Antibiotic resistance is a serious global problem. The World Health Organization has called the spread of resistant strains “the greatest and most urgent global risk, requiring increased attention”. Alongside efforts to eliminate the unnecessary use of antibiotics, new drugs are urgently needed to augment our existing arsenal. Short protein fragments called antimicrobial peptides, or AMPs, are a potential alternative to conventional antibiotic pharmaceuticals, and can directly inhibit the functions of bacteria and/or activate the host’s immune system. Furthermore, compared to conventional antibiotic drugs, it is more difficult for bacteria to evolve resistance to AMPs.
Researchers from BC Cancer’s Genome Sciences Centre and the University of Victoria, armed with the bullfrog genome and cutting-edge computational tools, have developed a faster and more effective method to identify and isolate new AMPs. They tested a list of 31 candidates and found at least one active AMP against each target, including multidrug resistant microbes, or superbugs, which are of particular concern for immuno-comprised patients such as cancer patients undergoing chemotherapy.

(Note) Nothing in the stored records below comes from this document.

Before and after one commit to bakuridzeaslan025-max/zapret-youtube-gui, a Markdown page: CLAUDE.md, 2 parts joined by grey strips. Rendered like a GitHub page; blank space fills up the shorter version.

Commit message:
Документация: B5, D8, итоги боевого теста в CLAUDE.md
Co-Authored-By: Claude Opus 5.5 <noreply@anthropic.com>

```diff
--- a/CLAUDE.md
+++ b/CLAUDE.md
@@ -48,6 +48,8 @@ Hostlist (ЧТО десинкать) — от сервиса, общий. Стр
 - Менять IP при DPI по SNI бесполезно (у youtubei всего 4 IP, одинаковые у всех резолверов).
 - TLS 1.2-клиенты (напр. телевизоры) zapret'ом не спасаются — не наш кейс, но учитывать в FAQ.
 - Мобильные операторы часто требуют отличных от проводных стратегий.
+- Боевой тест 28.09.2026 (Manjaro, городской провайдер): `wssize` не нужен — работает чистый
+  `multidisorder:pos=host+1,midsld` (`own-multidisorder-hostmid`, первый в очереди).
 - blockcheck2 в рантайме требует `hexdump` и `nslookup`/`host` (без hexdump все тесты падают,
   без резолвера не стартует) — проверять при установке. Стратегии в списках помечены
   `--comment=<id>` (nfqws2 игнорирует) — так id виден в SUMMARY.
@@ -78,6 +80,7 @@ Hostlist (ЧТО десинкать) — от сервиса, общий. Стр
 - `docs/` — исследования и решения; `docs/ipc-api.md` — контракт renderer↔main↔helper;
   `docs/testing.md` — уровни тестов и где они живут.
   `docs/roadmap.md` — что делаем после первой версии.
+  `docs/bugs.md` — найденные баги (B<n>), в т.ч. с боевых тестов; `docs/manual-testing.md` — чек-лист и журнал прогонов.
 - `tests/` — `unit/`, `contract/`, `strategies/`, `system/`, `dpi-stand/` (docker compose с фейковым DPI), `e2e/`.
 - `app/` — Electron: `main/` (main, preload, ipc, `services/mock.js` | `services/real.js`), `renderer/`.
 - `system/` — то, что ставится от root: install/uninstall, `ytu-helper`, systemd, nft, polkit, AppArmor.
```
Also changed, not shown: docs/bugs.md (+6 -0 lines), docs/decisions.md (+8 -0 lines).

This study represented the first step of optimized AMP design with improved consistency, reproducibility, stability and activity, and demonstrated mining genomic resources as an enabling approach. This project has led to a successful Genome Canada LSARP application in 2018 and a spin-off biotech company that will help with the commercialization of the results.